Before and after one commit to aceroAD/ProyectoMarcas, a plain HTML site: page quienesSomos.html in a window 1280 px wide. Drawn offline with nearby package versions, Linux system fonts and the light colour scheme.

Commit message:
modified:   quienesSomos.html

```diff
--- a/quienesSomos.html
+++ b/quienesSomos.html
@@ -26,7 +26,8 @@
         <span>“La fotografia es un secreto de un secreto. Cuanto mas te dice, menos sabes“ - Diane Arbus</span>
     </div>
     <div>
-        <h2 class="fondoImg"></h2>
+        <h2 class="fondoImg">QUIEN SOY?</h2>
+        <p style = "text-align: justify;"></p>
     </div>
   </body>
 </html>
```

--

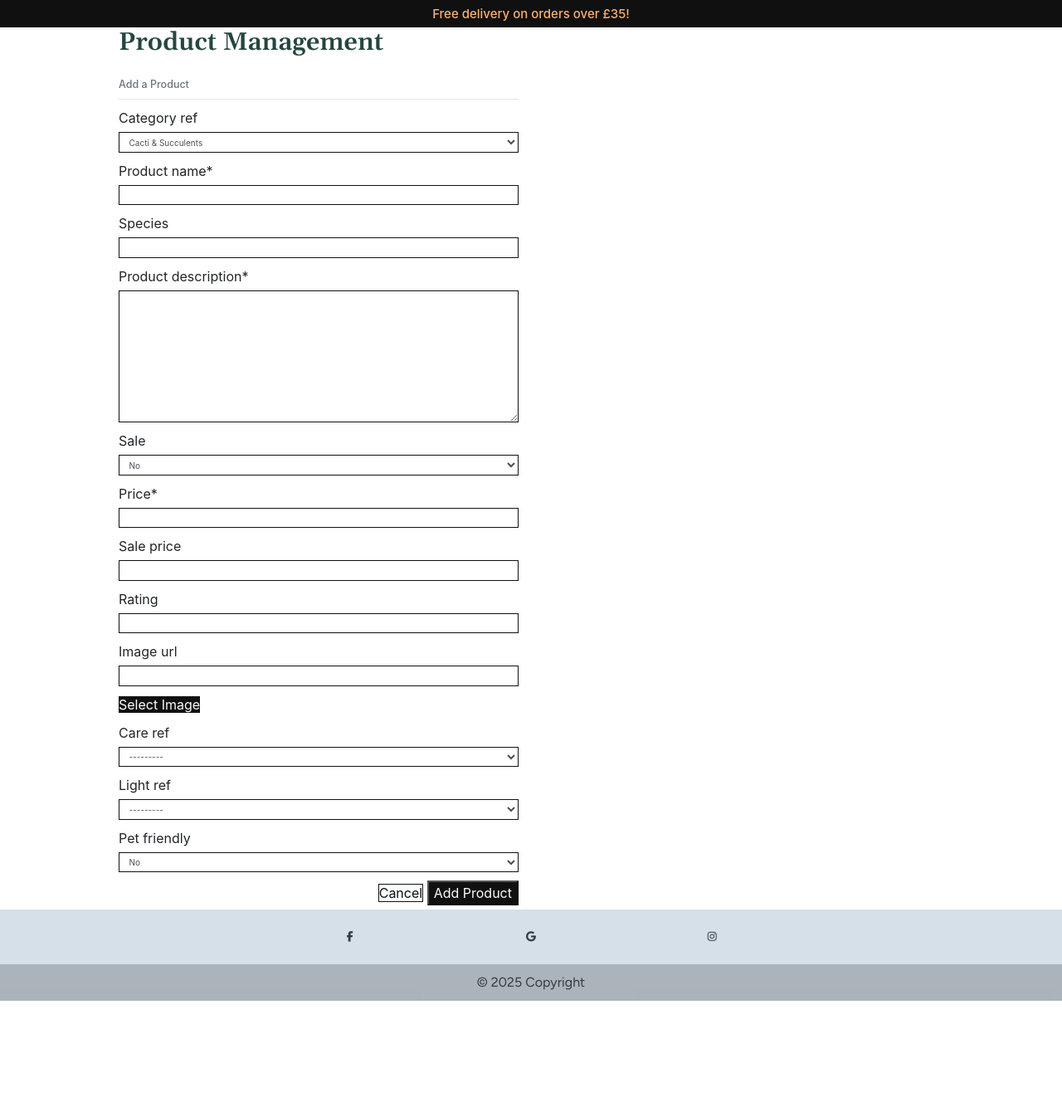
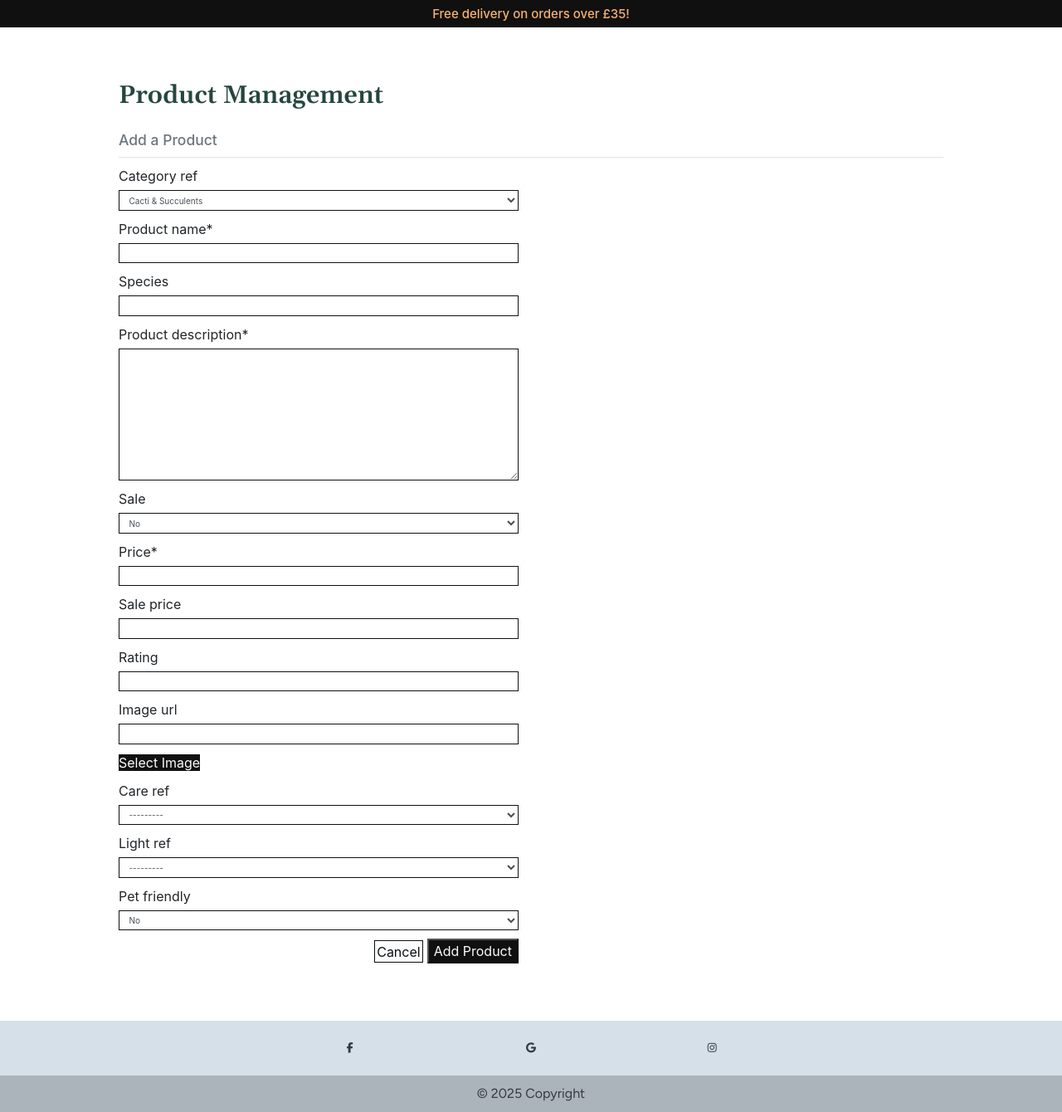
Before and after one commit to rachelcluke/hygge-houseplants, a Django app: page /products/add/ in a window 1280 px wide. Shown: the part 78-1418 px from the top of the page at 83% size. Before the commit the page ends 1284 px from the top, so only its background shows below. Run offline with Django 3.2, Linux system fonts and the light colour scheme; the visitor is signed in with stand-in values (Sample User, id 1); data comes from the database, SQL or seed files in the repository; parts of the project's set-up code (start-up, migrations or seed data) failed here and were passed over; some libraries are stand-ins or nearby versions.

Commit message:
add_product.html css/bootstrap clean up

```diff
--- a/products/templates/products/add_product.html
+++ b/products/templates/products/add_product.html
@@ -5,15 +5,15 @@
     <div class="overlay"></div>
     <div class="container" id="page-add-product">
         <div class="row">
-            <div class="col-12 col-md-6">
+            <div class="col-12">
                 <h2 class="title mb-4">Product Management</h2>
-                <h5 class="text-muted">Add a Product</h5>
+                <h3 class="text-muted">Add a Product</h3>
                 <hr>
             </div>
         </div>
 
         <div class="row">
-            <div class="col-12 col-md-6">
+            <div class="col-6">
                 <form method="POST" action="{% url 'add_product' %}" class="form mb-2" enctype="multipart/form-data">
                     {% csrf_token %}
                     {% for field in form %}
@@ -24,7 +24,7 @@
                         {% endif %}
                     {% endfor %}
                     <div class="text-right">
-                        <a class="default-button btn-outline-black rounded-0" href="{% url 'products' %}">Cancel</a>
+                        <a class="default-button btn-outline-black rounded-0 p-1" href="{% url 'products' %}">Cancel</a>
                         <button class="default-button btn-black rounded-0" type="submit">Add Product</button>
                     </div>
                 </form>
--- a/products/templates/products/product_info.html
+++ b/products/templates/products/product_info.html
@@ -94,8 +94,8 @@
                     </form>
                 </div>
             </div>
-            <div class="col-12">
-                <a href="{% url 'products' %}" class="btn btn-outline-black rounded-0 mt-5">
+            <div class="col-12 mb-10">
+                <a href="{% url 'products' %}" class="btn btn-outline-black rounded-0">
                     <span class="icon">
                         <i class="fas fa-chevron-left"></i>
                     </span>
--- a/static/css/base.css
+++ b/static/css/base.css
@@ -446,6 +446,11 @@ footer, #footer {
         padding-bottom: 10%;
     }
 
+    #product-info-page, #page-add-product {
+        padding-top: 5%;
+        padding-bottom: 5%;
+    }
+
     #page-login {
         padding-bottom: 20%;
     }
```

_Exercise brief_
What lines in the records above include the string "rounded"? Copy each one.

_Task result_
-                        <a class="default-button btn-outline-black rounded-0" href="{% url 'products' %}">Cancel</a>
+                        <a class="default-button btn-outline-black rounded-0 p-1" href="{% url 'products' %}">Cancel</a>
                         <button class="default-button btn-black rounded-0" type="submit">Add Product</button>
-                <a href="{% url 'products' %}" class="btn btn-outline-black rounded-0 mt-5">
+                <a href="{% url 'products' %}" class="btn btn-outline-black rounded-0">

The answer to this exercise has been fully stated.